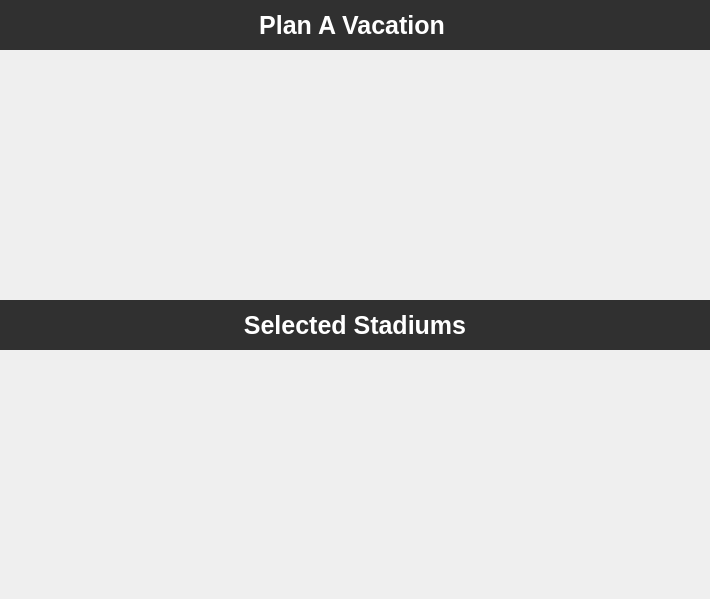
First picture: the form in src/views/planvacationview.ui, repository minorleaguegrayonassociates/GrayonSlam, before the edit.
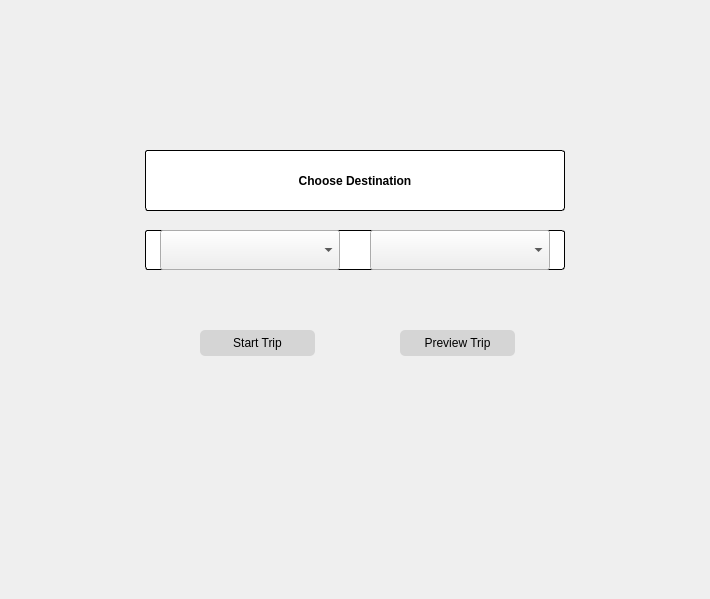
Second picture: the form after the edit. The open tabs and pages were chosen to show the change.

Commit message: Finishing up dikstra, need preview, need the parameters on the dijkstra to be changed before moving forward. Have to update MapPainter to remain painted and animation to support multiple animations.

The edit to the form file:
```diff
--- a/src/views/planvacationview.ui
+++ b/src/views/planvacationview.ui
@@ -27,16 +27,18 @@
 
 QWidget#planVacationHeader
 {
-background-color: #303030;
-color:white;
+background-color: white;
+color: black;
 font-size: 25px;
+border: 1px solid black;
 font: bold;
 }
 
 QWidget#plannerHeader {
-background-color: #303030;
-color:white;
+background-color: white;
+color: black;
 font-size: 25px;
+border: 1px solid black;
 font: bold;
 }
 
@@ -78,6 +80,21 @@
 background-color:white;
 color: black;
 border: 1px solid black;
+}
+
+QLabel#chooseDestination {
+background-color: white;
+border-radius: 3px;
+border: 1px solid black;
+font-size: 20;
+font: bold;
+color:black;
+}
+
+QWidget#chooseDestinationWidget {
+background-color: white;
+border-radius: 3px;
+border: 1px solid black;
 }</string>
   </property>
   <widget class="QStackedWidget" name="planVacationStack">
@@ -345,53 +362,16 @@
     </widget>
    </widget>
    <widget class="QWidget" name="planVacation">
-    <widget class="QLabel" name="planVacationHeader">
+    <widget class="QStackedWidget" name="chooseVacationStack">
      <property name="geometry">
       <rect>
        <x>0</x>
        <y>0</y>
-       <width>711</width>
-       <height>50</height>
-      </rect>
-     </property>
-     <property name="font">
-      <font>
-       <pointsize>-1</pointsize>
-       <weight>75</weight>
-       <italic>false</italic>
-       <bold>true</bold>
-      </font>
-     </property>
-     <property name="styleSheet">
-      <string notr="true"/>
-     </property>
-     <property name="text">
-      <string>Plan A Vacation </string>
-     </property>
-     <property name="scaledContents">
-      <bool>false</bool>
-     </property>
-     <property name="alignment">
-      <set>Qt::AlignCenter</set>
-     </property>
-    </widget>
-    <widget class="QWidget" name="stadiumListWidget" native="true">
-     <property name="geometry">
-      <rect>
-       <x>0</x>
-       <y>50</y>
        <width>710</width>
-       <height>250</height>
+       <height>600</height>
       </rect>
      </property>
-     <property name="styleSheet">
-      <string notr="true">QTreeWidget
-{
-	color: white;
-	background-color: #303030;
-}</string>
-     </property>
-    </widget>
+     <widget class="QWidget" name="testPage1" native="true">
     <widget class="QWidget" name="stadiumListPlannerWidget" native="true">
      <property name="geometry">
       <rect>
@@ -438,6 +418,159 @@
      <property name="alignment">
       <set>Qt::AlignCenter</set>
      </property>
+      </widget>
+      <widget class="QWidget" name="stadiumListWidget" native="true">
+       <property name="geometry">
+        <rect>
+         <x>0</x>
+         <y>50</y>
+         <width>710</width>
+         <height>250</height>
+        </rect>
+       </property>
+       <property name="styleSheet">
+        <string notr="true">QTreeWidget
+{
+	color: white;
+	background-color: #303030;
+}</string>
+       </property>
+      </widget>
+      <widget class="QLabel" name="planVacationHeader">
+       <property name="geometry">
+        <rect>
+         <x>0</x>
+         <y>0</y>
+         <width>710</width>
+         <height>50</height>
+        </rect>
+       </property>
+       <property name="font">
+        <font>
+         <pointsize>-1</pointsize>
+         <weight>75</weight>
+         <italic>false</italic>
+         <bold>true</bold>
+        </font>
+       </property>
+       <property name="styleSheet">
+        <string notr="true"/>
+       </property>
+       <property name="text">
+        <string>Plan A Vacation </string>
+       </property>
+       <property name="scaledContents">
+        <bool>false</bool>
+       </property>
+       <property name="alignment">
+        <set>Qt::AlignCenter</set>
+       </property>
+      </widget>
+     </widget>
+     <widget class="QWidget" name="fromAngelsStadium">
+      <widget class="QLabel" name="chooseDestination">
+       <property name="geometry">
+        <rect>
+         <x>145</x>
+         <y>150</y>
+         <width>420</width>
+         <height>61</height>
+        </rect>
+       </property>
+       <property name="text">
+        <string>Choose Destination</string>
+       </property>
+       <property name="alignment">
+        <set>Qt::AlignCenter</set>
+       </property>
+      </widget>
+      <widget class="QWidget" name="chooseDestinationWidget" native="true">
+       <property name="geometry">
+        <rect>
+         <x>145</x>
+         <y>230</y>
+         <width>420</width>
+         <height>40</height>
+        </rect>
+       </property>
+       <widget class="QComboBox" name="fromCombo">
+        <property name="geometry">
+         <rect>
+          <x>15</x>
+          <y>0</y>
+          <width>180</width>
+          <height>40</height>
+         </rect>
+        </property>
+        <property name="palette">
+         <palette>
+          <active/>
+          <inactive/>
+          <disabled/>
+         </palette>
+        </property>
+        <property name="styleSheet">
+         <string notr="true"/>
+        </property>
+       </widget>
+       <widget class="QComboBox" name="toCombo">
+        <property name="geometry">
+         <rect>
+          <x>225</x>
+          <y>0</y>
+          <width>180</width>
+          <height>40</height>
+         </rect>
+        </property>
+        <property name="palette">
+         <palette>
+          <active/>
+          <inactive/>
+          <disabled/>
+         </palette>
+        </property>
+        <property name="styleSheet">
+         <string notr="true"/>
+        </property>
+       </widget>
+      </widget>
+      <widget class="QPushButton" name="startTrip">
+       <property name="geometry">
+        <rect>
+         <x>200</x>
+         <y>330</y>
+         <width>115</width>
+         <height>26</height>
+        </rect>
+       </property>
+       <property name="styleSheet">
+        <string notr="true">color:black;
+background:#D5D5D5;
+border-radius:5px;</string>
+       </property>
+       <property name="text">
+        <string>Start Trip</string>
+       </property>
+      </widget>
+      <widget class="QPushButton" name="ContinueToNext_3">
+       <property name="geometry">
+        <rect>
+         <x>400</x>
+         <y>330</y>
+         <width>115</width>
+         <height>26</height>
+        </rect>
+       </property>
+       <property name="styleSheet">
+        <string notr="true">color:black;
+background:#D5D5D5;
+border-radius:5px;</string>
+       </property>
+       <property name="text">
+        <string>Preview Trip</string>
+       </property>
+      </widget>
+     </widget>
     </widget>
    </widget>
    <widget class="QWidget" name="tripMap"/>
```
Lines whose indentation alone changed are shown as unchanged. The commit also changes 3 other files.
==============================
### Assignment
Set down each record above exactly as it stands and leave out all pictures.

### Solution to this task
First picture: the form in src/views/planvacationview.ui, repository minorleaguegrayonassociates/GrayonSlam, before the edit.
Second picture: the form after the edit. The open tabs and pages were chosen to show the change.

Commit message: Finishing up dikstra, need preview, need the parameters on the dijkstra to be changed before moving forward. Have to update MapPainter to remain painted and animation to support multiple animations.

The edit to the form file:
```diff
--- a/src/views/planvacationview.ui
+++ b/src/views/planvacationview.ui
@@ -27,16 +27,18 @@
 
 QWidget#planVacationHeader
 {
-background-color: #303030;
-color:white;
+background-color: white;
+color: black;
 font-size: 25px;
+border: 1px solid black;
 font: bold;
 }
 
 QWidget#plannerHeader {
-background-color: #303030;
-color:white;
+background-color: white;
+color: black;
 font-size: 25px;
+border: 1px solid black;
 font: bold;
 }
 
@@ -78,6 +80,21 @@
 background-color:white;
 color: black;
 border: 1px solid black;
+}
+
+QLabel#chooseDestination {
+background-color: white;
+border-radius: 3px;
+border: 1px solid black;
+font-size: 20;
+font: bold;
+color:black;
+}
+
+QWidget#chooseDestinationWidget {
+background-color: white;
+border-radius: 3px;
+border: 1px solid black;
 }</string>
   </property>
   <widget class="QStackedWidget" name="planVacationStack">
@@ -345,53 +362,16 @@
     </widget>
    </widget>
    <widget class="QWidget" name="planVacation">
-    <widget class="QLabel" name="planVacationHeader">
+    <widget class="QStackedWidget" name="chooseVacationStack">
      <property name="geometry">
       <rect>
        <x>0</x>
        <y>0</y>
-       <width>711</width>
-       <height>50</height>
-      </rect>
-     </property>
-     <property name="font">
-      <font>
-       <pointsize>-1</pointsize>
-       <weight>75</weight>
-       <italic>false</italic>
-       <bold>true</bold>
-      </font>
-     </property>
-     <property name="styleSheet">
-      <string notr="true"/>
-     </property>
-     <property name="text">
-      <string>Plan A Vacation </string>
-     </property>
-     <property name="scaledContents">
-      <bool>false</bool>
-     </property>
-     <property name="alignment">
-      <set>Qt::AlignCenter</set>
-     </property>
-    </widget>
-    <widget class="QWidget" name="stadiumListWidget" native="true">
-     <property name="geometry">
-      <rect>
-       <x>0</x>
-       <y>50</y>
        <width>710</width>
-       <height>250</height>
+       <height>600</height>
       </rect>
      </property>
-     <property name="styleSheet">
-      <string notr="true">QTreeWidget
-{
-	color: white;
-	background-color: #303030;
-}</string>
-     </property>
-    </widget>
+     <widget class="QWidget" name="testPage1" native="true">
     <widget class="QWidget" name="stadiumListPlannerWidget" native="true">
      <property name="geometry">
       <rect>
@@ -438,6 +418,159 @@
      <property name="alignment">
       <set>Qt::AlignCenter</set>
      </property>
+      </widget>
+      <widget class="QWidget" name="stadiumListWidget" native="true">
+       <property name="geometry">
+        <rect>
+         <x>0</x>
+         <y>50</y>
+         <width>710</width>
+         <height>250</height>
+        </rect>
+       </property>
+       <property name="styleSheet">
+        <string notr="true">QTreeWidget
+{
+	color: white;
+	background-color: #303030;
+}</string>
+       </property>
+      </widget>
+      <widget class="QLabel" name="planVacationHeader">
+       <property name="geometry">
+        <rect>
+         <x>0</x>
+         <y>0</y>
+         <width>710</width>
+         <height>50</height>
+        </rect>
+       </property>
+       <property name="font">
+        <font>
+         <pointsize>-1</pointsize>
+         <weight>75</weight>
+         <italic>false</italic>
+         <bold>true</bold>
+        </font>
+       </property>
+       <property name="styleSheet">
+        <string notr="true"/>
+       </property>
+       <property name="text">
+        <string>Plan A Vacation </string>
+       </property>
+       <property name="scaledContents">
+        <bool>false</bool>
+       </property>
+       <property name="alignment">
+        <set>Qt::AlignCenter</set>
+       </property>
+      </widget>
+     </widget>
+     <widget class="QWidget" name="fromAngelsStadium">
+      <widget class="QLabel" name="chooseDestination">
+       <property name="geometry">
+        <rect>
+         <x>145</x>
+         <y>150</y>
+         <width>420</width>
+         <height>61</height>
+        </rect>
+       </property>
+       <property name="text">
+        <string>Choose Destination</string>
+       </property>
+       <property name="alignment">
+        <set>Qt::AlignCenter</set>
+       </property>
+      </widget>
+      <widget class="QWidget" name="chooseDestinationWidget" native="true">
+       <property name="geometry">
+        <rect>
+         <x>145</x>
+         <y>230</y>
+         <width>420</width>
+         <height>40</height>
+        </rect>
+       </property>
+       <widget class="QComboBox" name="fromCombo">
+        <property name="geometry">
+         <rect>
+          <x>15</x>
+          <y>0</y>
+          <width>180</width>
+          <height>40</height>
+         </rect>
+        </property>
+        <property name="palette">
+         <palette>
+          <active/>
+          <inactive/>
+          <disabled/>
+         </palette>
+        </property>
+        <property name="styleSheet">
+         <string notr="true"/>
+        </property>
+       </widget>
+       <widget class="QComboBox" name="toCombo">
+        <property name="geometry">
+         <rect>
+          <x>225</x>
+          <y>0</y>
+          <width>180</width>
+          <height>40</height>
+         </rect>
+        </property>
+        <property name="palette">
+         <palette>
+          <active/>
+          <inactive/>
+          <disabled/>
+         </palette>
+        </property>
+        <property name="styleSheet">
+         <string notr="true"/>
+        </property>
+       </widget>
+      </widget>
+      <widget class="QPushButton" name="startTrip">
+       <property name="geometry">
+        <rect>
+         <x>200</x>
+         <y>330</y>
+         <width>115</width>
+         <height>26</height>
+        </rect>
+       </property>
+       <property name="styleSheet">
+        <string notr="true">color:black;
+background:#D5D5D5;
+border-radius:5px;</string>
+       </property>
+       <property name="text">
+        <string>Start Trip</string>
+       </property>
+      </widget>
+      <widget class="QPushButton" name="ContinueToNext_3">
+       <property name="geometry">
+        <rect>
+         <x>400</x>
+         <y>330</y>
+         <width>115</width>
+         <height>26</height>
+        </rect>
+       </property>
+       <property name="styleSheet">
+        <string notr="true">color:black;
+background:#D5D5D5;
+border-radius:5px;</string>
+       </property>
+       <property name="text">
+        <string>Preview Trip</string>
+       </property>
+      </widget>
+     </widget>
     </widget>
    </widget>
    <widget class="QWidget" name="tripMap"/>
```
Lines whose indentation alone changed are shown as unchanged. The commit also changes 3 other files.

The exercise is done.